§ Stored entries
━━━━━━━━━━━━━━━━
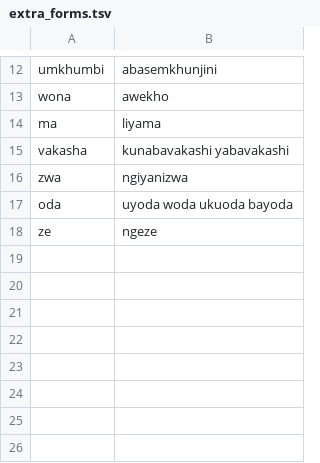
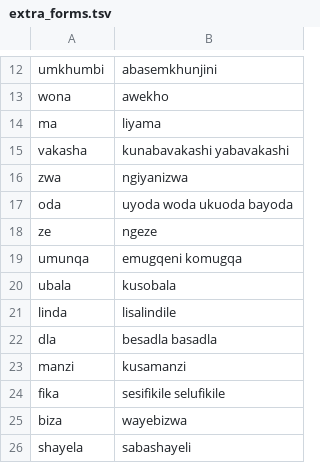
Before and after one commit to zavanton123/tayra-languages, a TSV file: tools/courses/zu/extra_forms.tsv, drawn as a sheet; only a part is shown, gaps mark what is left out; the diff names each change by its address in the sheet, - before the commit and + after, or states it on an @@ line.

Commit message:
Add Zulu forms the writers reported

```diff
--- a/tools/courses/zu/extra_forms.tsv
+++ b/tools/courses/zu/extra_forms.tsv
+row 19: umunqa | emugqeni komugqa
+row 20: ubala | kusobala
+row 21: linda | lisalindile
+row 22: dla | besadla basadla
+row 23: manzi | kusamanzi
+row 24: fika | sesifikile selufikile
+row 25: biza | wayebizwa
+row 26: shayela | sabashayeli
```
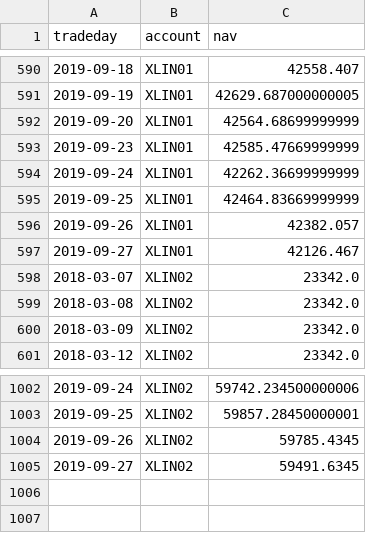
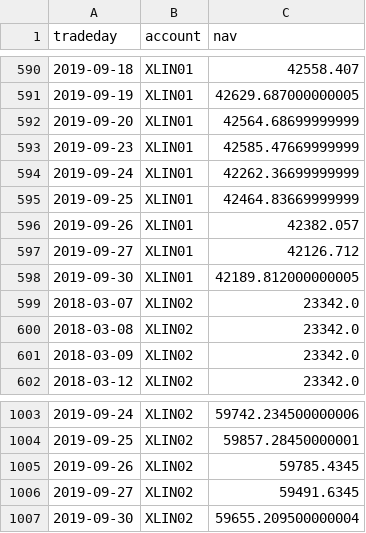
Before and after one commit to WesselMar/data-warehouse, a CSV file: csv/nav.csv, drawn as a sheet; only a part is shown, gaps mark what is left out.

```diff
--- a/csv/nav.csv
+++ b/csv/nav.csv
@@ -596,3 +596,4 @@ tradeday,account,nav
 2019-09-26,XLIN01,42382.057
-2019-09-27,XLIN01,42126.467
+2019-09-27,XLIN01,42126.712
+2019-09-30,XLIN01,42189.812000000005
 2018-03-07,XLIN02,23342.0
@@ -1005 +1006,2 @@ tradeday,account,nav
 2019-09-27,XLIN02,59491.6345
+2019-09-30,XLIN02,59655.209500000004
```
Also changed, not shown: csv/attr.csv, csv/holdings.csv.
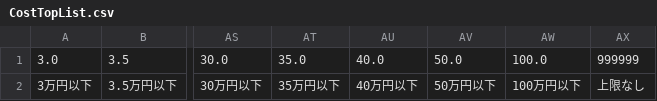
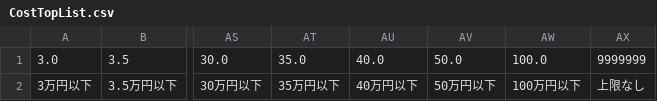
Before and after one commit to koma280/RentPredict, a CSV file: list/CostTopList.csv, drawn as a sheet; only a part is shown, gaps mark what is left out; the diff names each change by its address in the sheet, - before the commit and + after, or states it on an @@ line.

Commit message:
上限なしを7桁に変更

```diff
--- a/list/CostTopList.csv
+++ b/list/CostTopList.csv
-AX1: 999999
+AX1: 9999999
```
━━━━━━━━━━━━━━━━
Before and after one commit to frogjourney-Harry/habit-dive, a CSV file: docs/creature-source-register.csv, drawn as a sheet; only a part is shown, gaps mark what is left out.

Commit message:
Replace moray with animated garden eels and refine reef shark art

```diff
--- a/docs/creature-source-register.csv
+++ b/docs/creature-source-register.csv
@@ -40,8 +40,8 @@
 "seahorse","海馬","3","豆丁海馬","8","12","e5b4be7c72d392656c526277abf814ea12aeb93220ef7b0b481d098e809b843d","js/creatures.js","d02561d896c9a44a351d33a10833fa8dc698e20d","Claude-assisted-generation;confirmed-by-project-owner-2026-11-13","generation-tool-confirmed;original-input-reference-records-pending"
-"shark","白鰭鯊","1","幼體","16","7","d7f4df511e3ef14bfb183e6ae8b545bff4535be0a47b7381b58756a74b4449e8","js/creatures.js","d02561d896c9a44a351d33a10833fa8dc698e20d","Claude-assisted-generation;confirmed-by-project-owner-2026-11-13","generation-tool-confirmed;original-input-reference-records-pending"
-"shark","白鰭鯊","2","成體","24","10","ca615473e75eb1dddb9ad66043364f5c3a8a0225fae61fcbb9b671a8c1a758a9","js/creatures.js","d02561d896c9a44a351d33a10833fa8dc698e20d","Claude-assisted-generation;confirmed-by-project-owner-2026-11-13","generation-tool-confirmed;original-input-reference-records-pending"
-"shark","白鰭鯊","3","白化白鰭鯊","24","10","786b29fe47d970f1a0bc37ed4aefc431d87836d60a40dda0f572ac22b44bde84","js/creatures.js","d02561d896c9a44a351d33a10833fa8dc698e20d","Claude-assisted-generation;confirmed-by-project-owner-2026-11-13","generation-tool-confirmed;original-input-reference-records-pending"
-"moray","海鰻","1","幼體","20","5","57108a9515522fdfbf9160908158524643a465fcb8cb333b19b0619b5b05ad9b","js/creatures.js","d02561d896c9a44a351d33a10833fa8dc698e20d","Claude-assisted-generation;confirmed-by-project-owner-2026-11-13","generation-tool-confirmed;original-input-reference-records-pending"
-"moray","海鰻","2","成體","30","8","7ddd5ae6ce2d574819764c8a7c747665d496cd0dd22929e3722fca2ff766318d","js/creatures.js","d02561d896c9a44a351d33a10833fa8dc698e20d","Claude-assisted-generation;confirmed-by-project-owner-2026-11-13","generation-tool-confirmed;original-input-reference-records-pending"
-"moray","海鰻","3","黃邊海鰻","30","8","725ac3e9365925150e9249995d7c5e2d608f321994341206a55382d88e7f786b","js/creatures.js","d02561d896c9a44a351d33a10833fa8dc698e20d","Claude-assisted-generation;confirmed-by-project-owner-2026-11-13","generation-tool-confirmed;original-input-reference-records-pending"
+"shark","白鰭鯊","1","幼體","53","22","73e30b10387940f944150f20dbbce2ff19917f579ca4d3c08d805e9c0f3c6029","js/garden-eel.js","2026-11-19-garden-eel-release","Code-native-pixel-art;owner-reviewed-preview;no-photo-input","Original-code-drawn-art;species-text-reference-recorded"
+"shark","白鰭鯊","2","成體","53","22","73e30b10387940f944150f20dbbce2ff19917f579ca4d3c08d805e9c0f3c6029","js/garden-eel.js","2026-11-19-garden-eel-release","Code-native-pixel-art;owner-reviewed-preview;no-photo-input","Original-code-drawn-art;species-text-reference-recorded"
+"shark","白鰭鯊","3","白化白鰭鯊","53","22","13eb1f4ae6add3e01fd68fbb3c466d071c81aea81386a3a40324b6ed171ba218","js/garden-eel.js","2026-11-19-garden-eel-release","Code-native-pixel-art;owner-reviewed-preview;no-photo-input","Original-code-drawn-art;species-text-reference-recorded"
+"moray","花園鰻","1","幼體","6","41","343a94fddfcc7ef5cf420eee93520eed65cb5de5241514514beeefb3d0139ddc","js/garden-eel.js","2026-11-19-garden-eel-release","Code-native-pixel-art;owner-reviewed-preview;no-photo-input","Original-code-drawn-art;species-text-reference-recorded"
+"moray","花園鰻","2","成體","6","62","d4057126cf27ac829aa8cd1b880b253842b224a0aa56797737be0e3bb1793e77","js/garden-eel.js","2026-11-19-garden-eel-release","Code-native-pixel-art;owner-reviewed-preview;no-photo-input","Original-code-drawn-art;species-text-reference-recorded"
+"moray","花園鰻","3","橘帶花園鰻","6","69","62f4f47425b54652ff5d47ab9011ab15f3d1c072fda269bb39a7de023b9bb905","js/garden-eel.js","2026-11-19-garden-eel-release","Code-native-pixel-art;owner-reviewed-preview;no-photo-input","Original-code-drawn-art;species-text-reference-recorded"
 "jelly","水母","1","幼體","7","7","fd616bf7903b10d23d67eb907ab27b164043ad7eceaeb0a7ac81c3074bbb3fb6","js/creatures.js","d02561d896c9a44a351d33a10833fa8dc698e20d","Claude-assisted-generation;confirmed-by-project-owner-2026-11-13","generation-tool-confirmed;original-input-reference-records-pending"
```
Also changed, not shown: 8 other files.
━━━━━━━━━━━━━━━━
§ Work to be completed
Show, from the records above, every line that includes "CostTopList".

§ Exercise output
Before and after one commit to koma280/RentPredict, a CSV file: list/CostTopList.csv, drawn as a sheet; only a part is shown, gaps mark what is left out; the diff names each change by its address in the sheet, - before the commit and + after, or states it on an @@ line.
--- a/list/CostTopList.csv
+++ b/list/CostTopList.csv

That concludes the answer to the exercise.